Look for "local" in every line of the listing. Copy the lines that have it.

Recorded information
+--
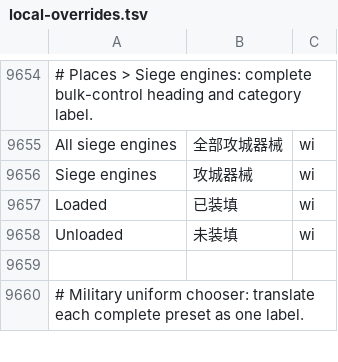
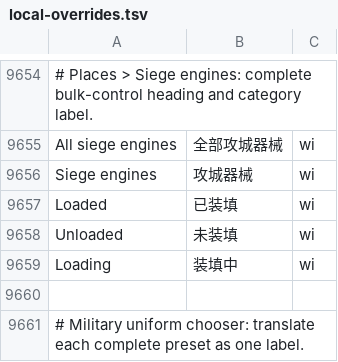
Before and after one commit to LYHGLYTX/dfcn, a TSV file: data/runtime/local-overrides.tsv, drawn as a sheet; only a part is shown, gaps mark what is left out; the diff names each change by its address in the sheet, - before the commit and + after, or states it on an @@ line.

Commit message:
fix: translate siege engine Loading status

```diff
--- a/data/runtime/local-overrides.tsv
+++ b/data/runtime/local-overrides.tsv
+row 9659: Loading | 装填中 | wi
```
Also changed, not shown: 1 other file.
+--
Solution to the exercise
Before and after one commit to LYHGLYTX/dfcn, a TSV file: data/runtime/local-overrides.tsv, drawn as a sheet; only a part is shown, gaps mark what is left out; the diff names each change by its address in the sheet, - before the commit and + after, or states it on an @@ line.
--- a/data/runtime/local-overrides.tsv
+++ b/data/runtime/local-overrides.tsv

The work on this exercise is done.